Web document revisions
>>>

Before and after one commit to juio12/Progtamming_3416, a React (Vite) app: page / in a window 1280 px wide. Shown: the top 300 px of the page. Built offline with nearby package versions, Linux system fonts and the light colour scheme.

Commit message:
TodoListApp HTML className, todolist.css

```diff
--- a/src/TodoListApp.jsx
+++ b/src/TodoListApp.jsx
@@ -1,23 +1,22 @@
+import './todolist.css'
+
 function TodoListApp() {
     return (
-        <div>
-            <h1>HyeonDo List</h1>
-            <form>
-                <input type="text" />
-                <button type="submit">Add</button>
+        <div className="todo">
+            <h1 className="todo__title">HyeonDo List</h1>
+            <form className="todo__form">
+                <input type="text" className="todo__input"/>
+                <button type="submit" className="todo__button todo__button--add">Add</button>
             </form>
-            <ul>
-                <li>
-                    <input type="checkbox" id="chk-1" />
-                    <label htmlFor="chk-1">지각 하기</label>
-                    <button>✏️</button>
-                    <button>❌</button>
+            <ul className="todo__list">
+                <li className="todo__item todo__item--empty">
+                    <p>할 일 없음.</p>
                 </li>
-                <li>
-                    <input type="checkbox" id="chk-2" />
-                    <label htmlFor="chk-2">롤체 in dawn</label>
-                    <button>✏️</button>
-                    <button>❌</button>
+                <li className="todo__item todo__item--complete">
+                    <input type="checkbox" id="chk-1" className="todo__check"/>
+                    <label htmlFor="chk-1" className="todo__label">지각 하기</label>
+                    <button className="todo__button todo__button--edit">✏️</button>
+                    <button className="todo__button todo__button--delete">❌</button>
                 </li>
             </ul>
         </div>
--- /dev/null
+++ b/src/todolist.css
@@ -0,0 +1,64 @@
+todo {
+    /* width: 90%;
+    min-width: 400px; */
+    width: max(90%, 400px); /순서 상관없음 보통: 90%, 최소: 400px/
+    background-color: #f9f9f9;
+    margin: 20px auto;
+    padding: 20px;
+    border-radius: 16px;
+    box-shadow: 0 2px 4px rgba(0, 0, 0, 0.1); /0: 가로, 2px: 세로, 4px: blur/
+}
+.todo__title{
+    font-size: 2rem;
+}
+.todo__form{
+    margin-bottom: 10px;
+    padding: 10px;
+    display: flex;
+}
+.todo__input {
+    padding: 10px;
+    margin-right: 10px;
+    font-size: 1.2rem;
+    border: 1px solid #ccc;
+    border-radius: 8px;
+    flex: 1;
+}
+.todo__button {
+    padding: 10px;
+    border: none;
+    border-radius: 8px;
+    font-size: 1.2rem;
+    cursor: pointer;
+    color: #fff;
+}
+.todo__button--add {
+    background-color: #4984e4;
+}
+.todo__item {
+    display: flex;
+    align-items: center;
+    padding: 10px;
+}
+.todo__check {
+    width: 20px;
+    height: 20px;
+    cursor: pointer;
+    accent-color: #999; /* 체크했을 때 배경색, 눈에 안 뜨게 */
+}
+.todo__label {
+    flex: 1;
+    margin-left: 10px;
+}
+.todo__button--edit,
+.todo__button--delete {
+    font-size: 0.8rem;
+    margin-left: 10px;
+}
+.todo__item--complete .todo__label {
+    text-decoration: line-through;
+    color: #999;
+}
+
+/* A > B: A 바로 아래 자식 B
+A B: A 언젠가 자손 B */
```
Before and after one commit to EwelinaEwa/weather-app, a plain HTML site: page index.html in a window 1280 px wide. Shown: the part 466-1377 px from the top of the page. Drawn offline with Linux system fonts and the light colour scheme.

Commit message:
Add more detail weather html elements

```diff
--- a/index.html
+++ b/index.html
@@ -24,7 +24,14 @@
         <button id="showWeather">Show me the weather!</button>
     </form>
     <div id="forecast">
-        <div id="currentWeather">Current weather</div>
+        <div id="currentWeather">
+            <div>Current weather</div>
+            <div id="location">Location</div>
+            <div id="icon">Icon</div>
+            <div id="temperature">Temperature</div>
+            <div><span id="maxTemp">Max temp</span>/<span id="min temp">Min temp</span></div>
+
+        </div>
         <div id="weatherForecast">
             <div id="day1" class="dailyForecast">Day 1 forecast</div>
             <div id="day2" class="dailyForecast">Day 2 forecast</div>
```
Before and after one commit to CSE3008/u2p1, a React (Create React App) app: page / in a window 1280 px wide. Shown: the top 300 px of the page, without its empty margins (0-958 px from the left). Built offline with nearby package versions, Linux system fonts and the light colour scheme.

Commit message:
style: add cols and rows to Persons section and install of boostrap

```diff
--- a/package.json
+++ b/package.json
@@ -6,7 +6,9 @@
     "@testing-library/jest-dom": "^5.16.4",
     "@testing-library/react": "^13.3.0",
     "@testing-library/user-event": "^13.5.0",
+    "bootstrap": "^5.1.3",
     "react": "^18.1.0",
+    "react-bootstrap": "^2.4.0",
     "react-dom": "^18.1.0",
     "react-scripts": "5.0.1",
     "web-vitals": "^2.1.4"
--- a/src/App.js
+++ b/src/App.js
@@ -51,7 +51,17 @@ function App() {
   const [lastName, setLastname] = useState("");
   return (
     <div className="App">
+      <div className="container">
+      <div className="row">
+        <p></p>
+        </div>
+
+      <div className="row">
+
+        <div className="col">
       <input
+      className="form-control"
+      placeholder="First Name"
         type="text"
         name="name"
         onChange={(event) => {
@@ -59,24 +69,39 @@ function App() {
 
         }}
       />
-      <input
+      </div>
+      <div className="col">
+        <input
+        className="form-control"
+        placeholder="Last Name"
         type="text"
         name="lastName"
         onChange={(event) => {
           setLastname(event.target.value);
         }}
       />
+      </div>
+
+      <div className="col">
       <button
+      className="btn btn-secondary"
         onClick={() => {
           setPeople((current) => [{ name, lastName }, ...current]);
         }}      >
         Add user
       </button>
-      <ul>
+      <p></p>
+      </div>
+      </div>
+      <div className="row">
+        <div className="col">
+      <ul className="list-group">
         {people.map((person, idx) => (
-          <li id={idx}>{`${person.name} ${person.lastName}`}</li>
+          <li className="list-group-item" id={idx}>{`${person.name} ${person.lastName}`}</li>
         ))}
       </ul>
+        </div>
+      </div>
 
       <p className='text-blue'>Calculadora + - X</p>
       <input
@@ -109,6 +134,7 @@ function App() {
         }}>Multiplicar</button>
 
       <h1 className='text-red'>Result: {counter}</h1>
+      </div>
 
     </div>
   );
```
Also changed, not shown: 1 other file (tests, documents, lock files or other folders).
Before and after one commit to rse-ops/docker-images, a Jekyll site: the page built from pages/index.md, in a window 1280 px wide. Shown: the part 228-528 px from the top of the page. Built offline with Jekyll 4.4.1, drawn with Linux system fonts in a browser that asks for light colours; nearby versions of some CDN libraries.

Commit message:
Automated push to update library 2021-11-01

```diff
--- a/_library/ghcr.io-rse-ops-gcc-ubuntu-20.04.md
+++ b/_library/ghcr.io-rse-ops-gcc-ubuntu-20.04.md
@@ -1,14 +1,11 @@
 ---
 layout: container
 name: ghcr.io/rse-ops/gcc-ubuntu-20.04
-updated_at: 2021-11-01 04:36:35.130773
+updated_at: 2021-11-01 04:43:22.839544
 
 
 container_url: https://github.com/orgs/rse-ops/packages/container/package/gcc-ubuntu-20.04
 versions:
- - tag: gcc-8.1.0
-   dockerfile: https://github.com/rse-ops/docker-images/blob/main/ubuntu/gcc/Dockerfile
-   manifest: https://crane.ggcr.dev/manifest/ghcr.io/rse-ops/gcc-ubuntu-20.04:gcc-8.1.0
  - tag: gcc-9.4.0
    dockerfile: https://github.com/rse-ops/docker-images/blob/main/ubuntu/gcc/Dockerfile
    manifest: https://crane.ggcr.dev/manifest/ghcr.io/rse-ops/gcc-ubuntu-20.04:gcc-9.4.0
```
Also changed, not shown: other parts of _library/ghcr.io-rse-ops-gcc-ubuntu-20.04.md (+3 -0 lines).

<<<

Would you copy out each line of the records above where the word "border" occurs?

+    border-radius: 16px;
+    border: 1px solid #ccc;
+    border-radius: 8px;
+    border: none;
+    border-radius: 8px;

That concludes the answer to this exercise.